These devices allow access sharing, which means an owner can possibly invite other users (guests) to control their MaaG IoT device. However, this becomes an attack surface unfortunately. A guest user can thus modify their app logic (through dynamic instrumentation) to modify their MaaG IoT device’s access control policies (which decide if a user can access the device), so that the guest user can escalate to owner privilege, maintain access to the device forever, etc.
Perils and Mitigation of Security Risks of Cooperation in Mobile-as-a-Gateway IoT [PDF1] [PDF2]
Xin’an Zhou, Jiale Guan, Luyi Xing, Zhiyun Qian
Proceedings of the 2022 ACM SIGSAC Conference on Computer and Communications Security.
Pwnie Award Nomination for Most Under-hyped Research
More products to come…
IoT devices mentioned in the paper are affected. More generally, for IoT devices not mentioned in the paper, if their companion app dials TLS connections to their IoT servers and dials Bluetooth connections to the IoT device, your IoT device is likely to be affected.
In our paper’s Table 2, we record Google Play installation counts of the companion apps as of the publication date of the paper. Every researched app has around 10k+ to 5M+ installations, and the sum is more than 8 million installations. We did not count in Apple App Store installation numbers, and we could not enumerate all MaaG IoT devices on the market, so these vulnerabilities actually impact significantly more people/families than expected.
No, possibly. The attacks allow surreptitious privilege escalations not easily noticeable to MaaG IoT device owners. Device owners should be careful not to share any access of their MaaG IoT devices to untrusted people to avoid getting attacked.
Yes, they are design-level errors not easily patchable. Simply speaking, an MaaG IoT device uses a mobile device as a Bluetooth-to-TLS gateway. Without the protection of cryptographic communication protocols, an MaaG IoT device can suffer from untrusted modification of on-device access policies.
Unfortunately, they can not be easily fixed because MaaG IoT attacks exploit design-level errors. In our paper, we provide a novel cryptographic access control protocol as a more secure prototype design. It is likely that affected vendors have to follow such novel design to improve the security of their products. However, this can be cumbersome and may involve product software/firmware updates and/or recalls.
The vendors all responded very slowly.

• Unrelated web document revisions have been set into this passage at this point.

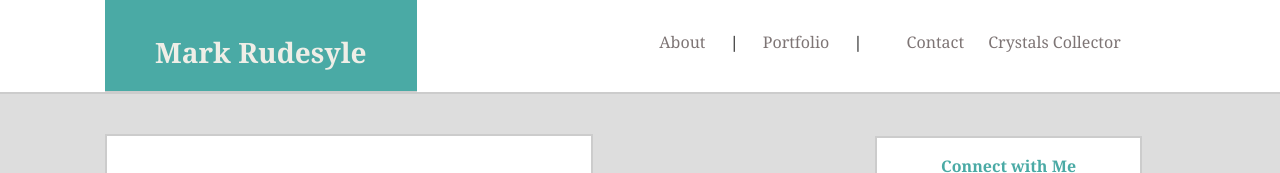
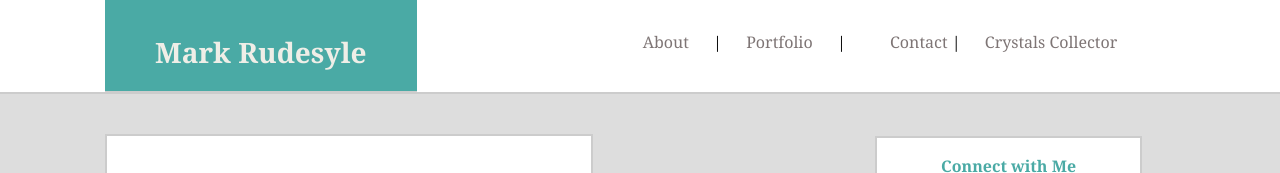
Before and after one commit to mrudesyle/Basic-Portfolio., a plain HTML site: page index.html in a window 1280 px wide. Shown: the top 173 px of the page. Drawn offline with Linux system fonts and the light colour scheme.

Commit message:
Update index.html

```diff
--- a/index.html
+++ b/index.html
@@ -21,7 +21,8 @@
                <li><a href="portfolio.html"> Portfolio</a></li>
                <li>|</li>
                <li></li><a  href="contact.html"> Contact </a></li>
-		<li></li><a  href="https://mrudesyle.github.io/week-4-game/index.html"> Crystals Collector</a></li>
+	       <li>|</li>
+	       <li><a  href="https://mrudesyle.github.io/week-4-game/index.html"> Crystals Collector</a></li>
 
             </ul>
         </nav>
```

Almost all vendors spent more than one month for the establishment of a trusted communication channel. Some vendors were willing to collaborate but others were not. Some vendors even denied that the vulnerabilities existed for their products. Generally, the smart lock and the item tracker industry wanted to keep the failed designs a secret and did not want them to affect their fame.